Revision comparison data:

______________________________

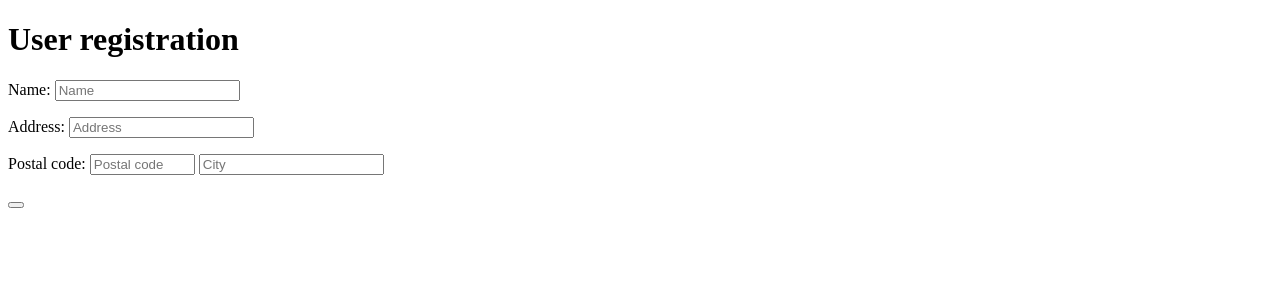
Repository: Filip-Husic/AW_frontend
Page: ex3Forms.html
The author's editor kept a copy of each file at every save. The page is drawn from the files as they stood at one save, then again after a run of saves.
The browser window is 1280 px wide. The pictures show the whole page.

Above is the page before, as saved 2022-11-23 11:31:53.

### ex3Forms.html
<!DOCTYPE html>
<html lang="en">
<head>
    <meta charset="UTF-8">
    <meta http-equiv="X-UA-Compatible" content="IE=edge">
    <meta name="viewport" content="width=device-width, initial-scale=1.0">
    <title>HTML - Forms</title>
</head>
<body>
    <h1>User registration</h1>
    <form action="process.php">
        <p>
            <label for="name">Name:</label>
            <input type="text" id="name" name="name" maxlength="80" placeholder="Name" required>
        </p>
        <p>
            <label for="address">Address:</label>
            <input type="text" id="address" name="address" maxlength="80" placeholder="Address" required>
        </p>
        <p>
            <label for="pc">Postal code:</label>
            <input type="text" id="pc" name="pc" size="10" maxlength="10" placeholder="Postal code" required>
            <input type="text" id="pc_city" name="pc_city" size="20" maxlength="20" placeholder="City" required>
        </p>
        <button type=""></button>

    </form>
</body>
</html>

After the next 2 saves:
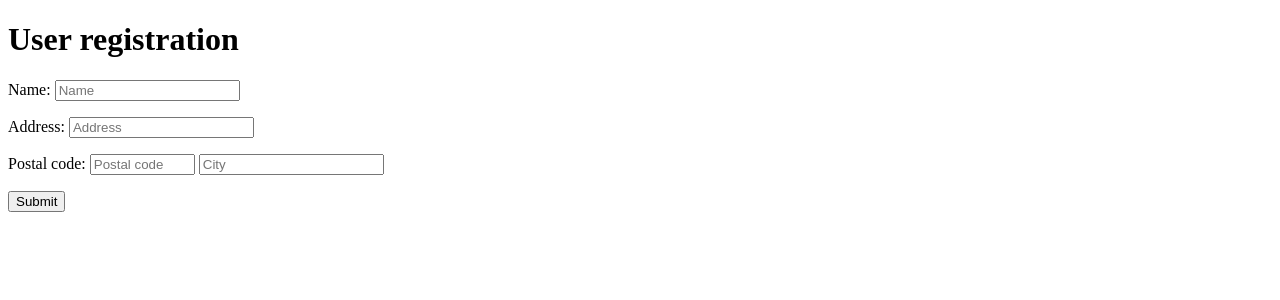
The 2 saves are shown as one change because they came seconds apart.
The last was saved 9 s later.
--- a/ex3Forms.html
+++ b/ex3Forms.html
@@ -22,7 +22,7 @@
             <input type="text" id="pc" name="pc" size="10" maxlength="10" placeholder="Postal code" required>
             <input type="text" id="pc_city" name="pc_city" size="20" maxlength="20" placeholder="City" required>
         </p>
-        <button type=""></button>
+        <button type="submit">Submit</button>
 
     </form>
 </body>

______________________________

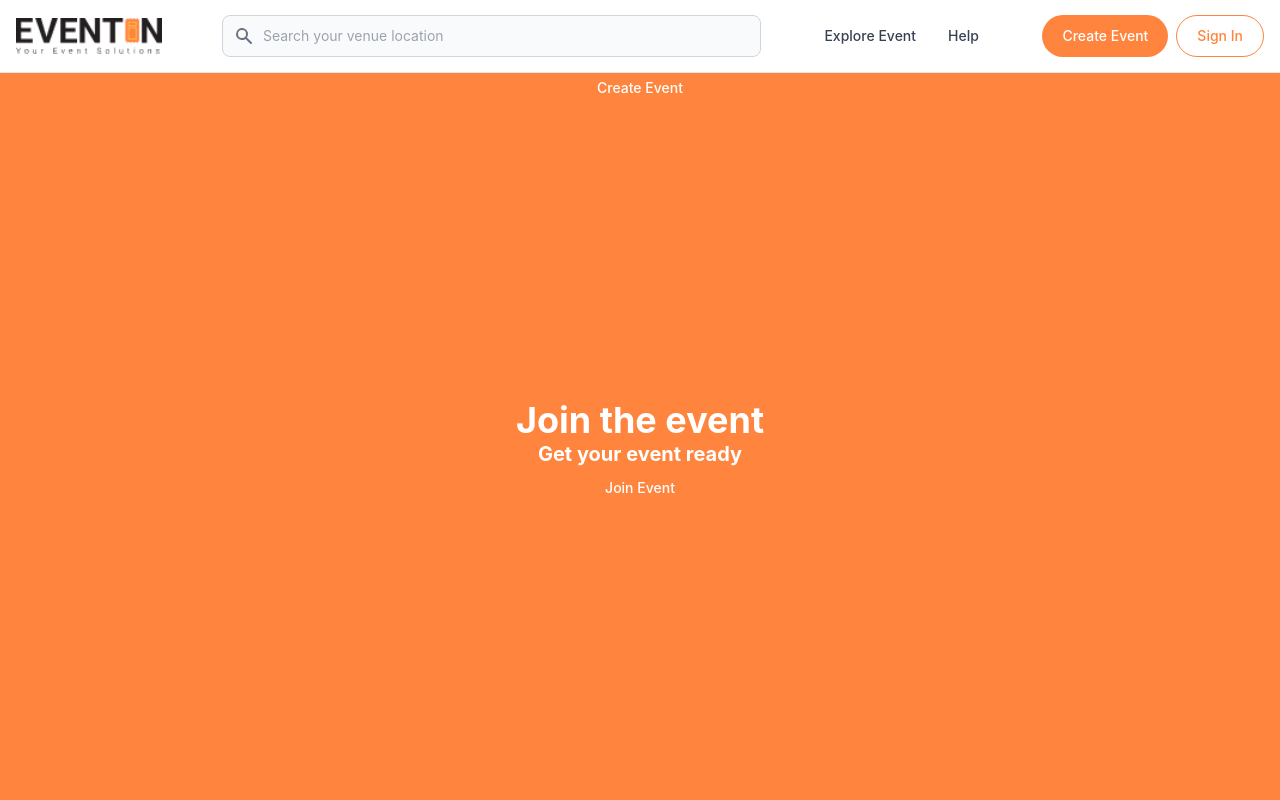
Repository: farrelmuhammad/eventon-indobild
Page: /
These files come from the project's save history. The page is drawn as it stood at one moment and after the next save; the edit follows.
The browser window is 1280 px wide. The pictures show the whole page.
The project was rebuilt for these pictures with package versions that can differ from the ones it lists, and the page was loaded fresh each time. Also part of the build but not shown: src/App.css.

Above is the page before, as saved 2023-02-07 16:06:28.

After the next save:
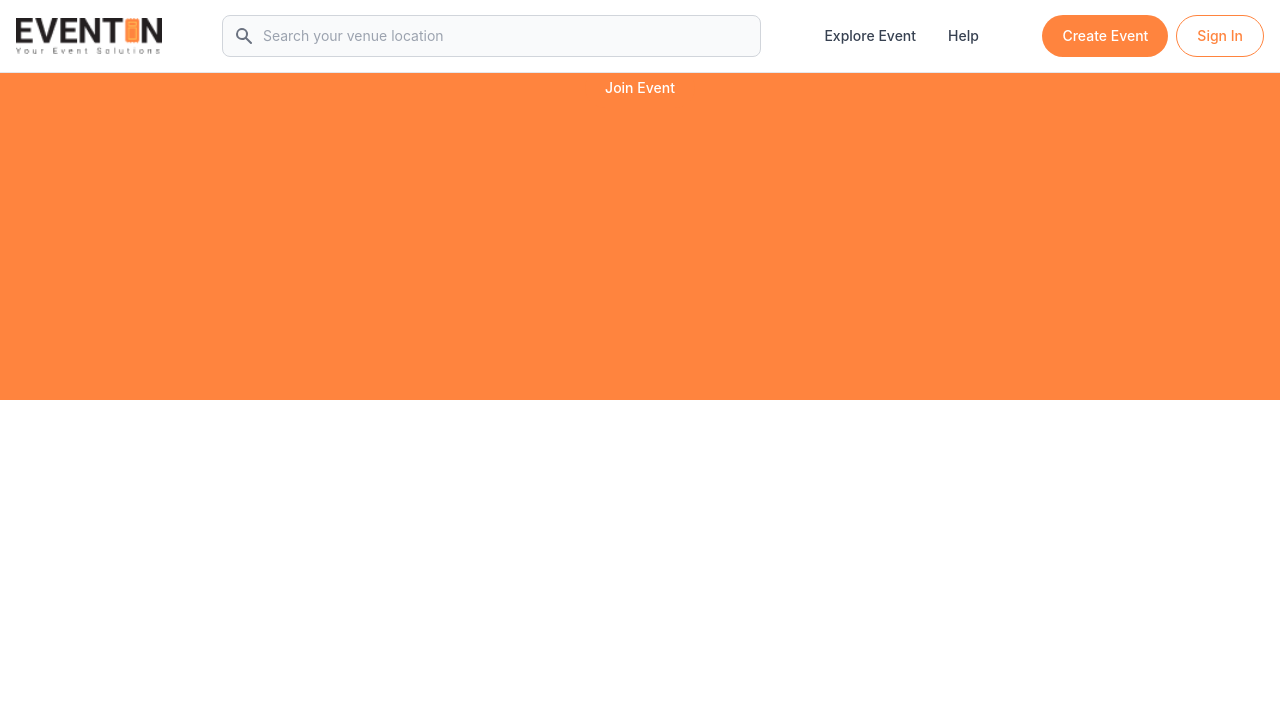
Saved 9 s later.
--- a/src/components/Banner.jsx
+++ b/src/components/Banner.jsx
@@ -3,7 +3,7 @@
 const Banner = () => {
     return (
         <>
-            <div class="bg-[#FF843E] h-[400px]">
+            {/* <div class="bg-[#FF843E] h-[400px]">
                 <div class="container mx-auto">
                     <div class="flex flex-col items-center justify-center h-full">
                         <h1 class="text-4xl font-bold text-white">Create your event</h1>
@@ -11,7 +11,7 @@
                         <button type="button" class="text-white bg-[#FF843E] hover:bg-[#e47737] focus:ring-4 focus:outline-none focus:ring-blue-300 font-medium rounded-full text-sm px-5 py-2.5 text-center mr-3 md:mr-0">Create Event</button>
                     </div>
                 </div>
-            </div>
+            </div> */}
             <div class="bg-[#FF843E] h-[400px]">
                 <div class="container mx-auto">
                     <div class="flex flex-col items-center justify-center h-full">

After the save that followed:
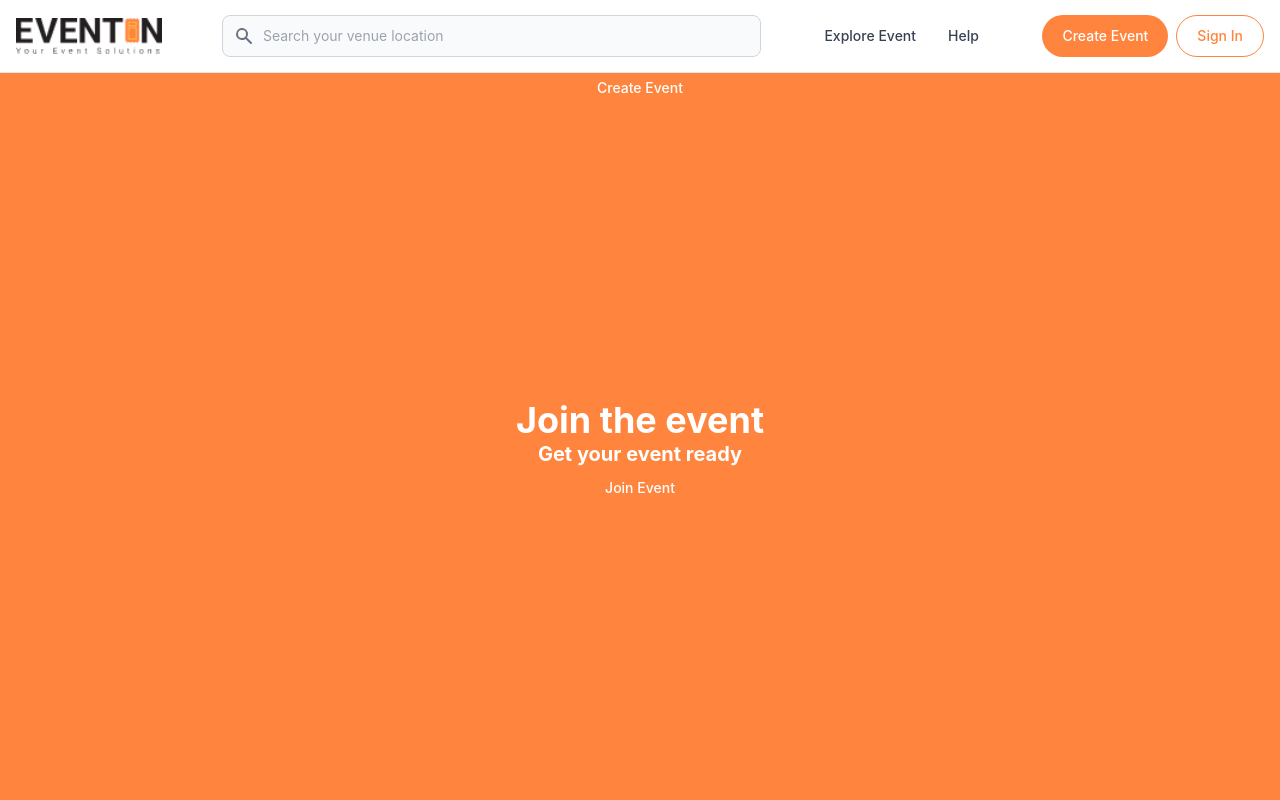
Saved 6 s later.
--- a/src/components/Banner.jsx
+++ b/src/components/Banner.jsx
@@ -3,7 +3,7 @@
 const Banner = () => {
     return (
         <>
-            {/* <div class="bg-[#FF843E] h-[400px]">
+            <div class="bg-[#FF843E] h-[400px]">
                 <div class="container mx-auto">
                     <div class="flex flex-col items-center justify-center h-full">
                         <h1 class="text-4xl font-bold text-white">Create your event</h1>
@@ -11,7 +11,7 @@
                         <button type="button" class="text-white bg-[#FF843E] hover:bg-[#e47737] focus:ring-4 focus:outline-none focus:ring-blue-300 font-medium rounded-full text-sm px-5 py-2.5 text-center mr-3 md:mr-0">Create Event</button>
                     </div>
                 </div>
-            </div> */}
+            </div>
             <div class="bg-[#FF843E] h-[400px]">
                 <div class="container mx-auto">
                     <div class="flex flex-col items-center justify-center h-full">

______________________________

:: Goal of the exercise ::
Examine the records and pull out every line where the string "code" occurs.

:: Task result ::
            <label for="pc">Postal code:</label>
            <input type="text" id="pc" name="pc" size="10" maxlength="10" placeholder="Postal code" required>
             <input type="text" id="pc" name="pc" size="10" maxlength="10" placeholder="Postal code" required>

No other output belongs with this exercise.